I moved to the Lower East Side in the Spring of 1961 and was immediately struck by the housing conditions. Most of the blocks are covered by narrow five-story tenements, each housing from ten to twenty families. The buildings are smack up against one another and flush to the sidewalk. They are called "old-law tenements" because they were built during the last century before a new housing law laid down specifications regarding air space, ventilation, and plumbing. They are called "walk-ups" because they have no elevators. They were built for inexpensive, crowded living and have served as the starting point for just about very wave of immigrants that hit our Eastern shore. That is the reason the Lower East Side is so cosmopolitan. These immigrant groups huddled in ghettos and went through all the familiar pains of being the outcasts of the land before they made their way successfully into the mainstream of American life. But they always left their traces behind, and the Lower East Side retains a sprinkling of various ethnic groups—Italians, Irish, Jews, Poles, Ukrainians, Germans, Chinese, Negroes, and the most recent arrivals, Puerto Ricans, our largest single group, who constitute more than one third of the population of Precinct Nine, where I live. This precinct is smaller than one square mile but claims more than a hundred thousand residents.

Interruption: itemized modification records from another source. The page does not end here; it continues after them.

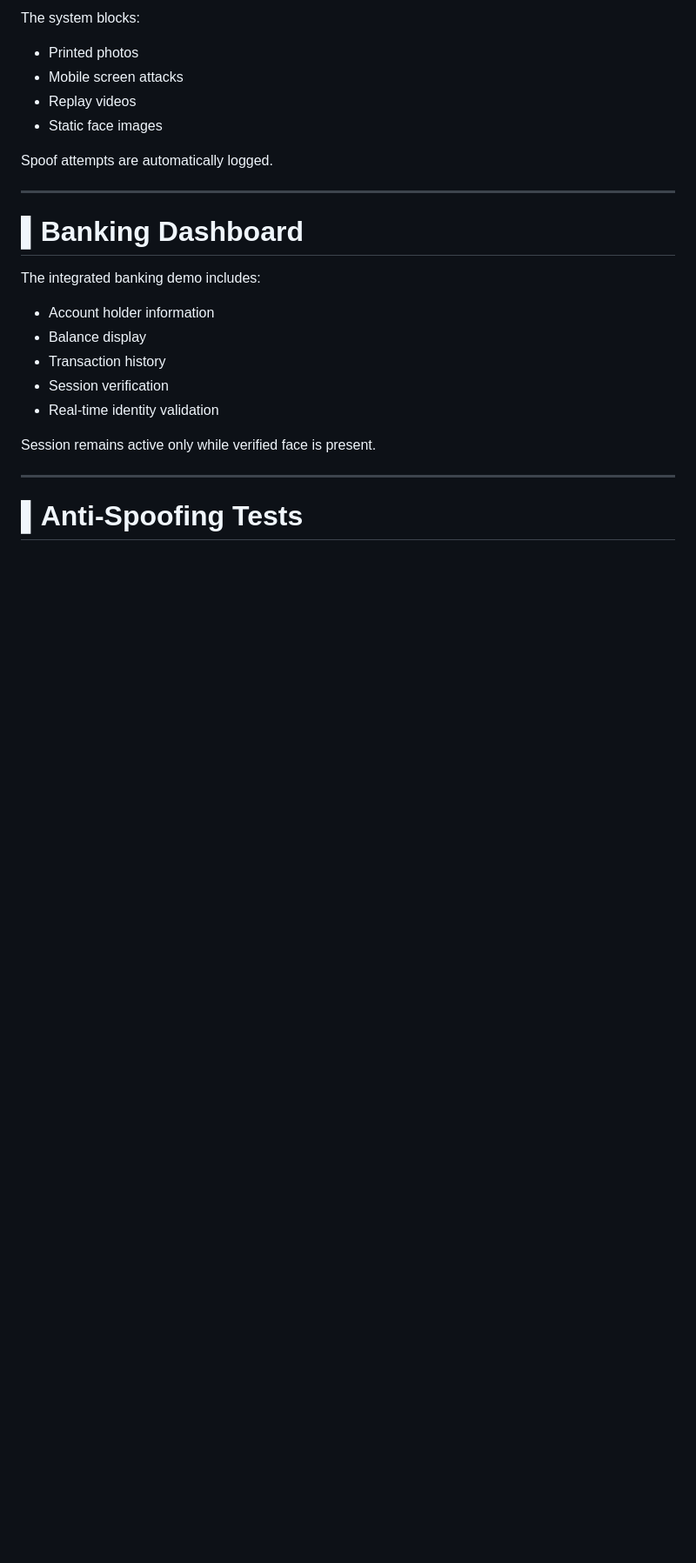
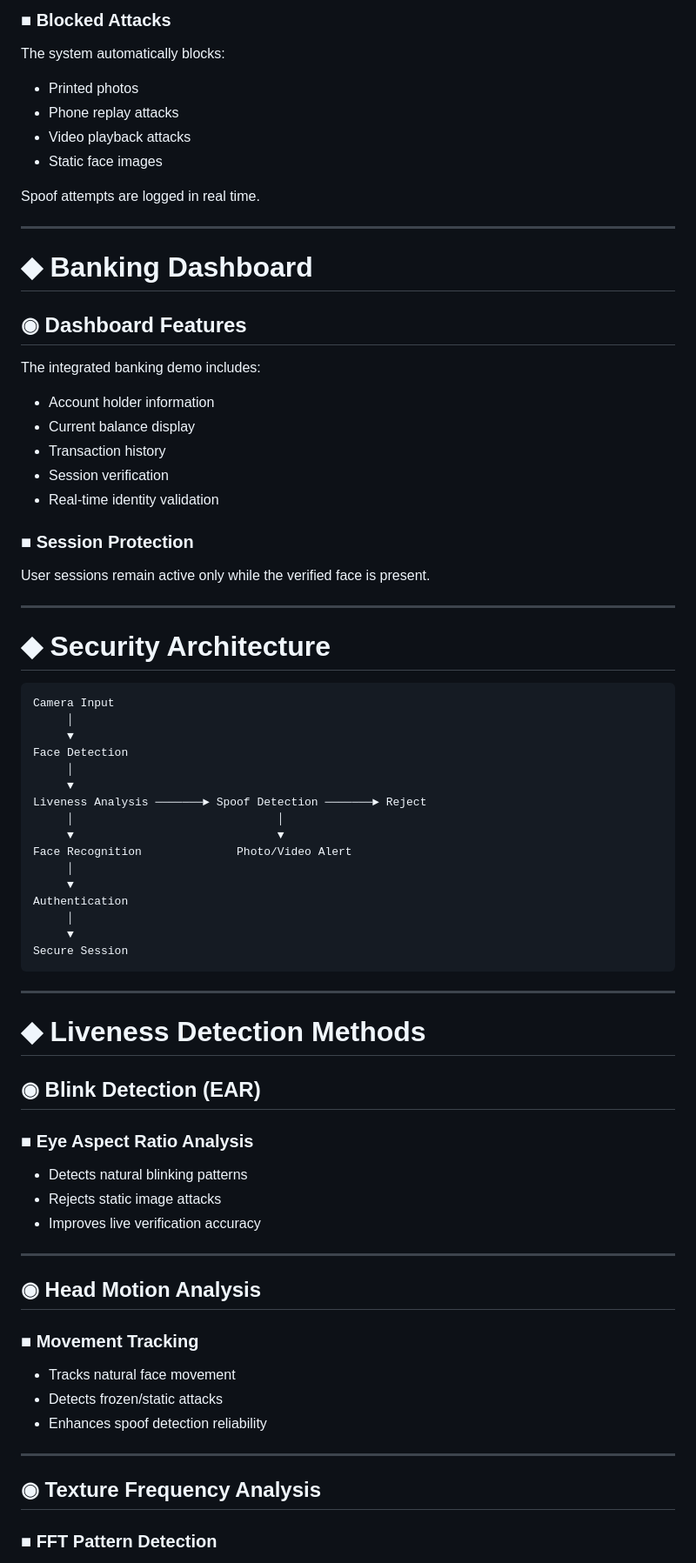
Before and after one commit to David-Kimath1/nova-shield, a Markdown page: README.md, the part around one of its changes. Shown at 87% size. GitHub-like rendering; blank space fills up the shorter version.

````diff
--- a/README.md
+++ b/README.md
@@ -160,27 +164,81 @@ http://localhost:8080
 
-The system blocks:
+### ■ Blocked Attacks
+
+The system automatically blocks:
 
 - Printed photos
-- Mobile screen attacks
-- Replay videos
+- Phone replay attacks
+- Video playback attacks
 - Static face images
 
-Spoof attempts are automatically logged.
+Spoof attempts are logged in real time.
 
 ---
 
-# ▌Banking Dashboard
+# ◆ Banking Dashboard
+
+## ◉ Dashboard Features
 
 The integrated banking demo includes:
 
 - Account holder information
-- Balance display
+- Current balance display
 - Transaction history
 - Session verification
 - Real-time identity validation
 
-Session remains active only while verified face is present.
+### ■ Session Protection
+
+User sessions remain active only while the verified face is present.
 
 ---
 
-# ▌Anti-Spoofing Tests
+# ◆ Security Architecture
+
+```text
+Camera Input
+     │
+     ▼
+Face Detection
+     │
+     ▼
+Liveness Analysis ───────► Spoof Detection ───────► Reject
+     │                              │
+     ▼                              ▼
+Face Recognition              Photo/Video Alert
+     │
+     ▼
+Authentication
+     │
+     ▼
+Secure Session
+```
+
+---
+
+# ◆ Liveness Detection Methods
+
+## ◉ Blink Detection (EAR)
+
+### ■ Eye Aspect Ratio Analysis
+
+- Detects natural blinking patterns
+- Rejects static image attacks
+- Improves live verification accuracy
+
+---
+
+## ◉ Head Motion Analysis
+
+### ■ Movement Tracking
+
+- Tracks natural face movement
+- Detects frozen/static attacks
+- Enhances spoof detection reliability
+
+---
+
+## ◉ Texture Frequency Analysis
+
+### ■ FFT Pattern Detection
+
````
Also changed, not shown: other parts of README.md (+110 -128 lines).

The streets are busy streets, alive with people when the weather is warm. The streets are also dirty. They always bear the traces of garbage that never quite made it from the battered cans to the sanitation trucks. Sometimes it seems that both the people and the debris on the streets have oozed out of the tenements, and in a sense that is so.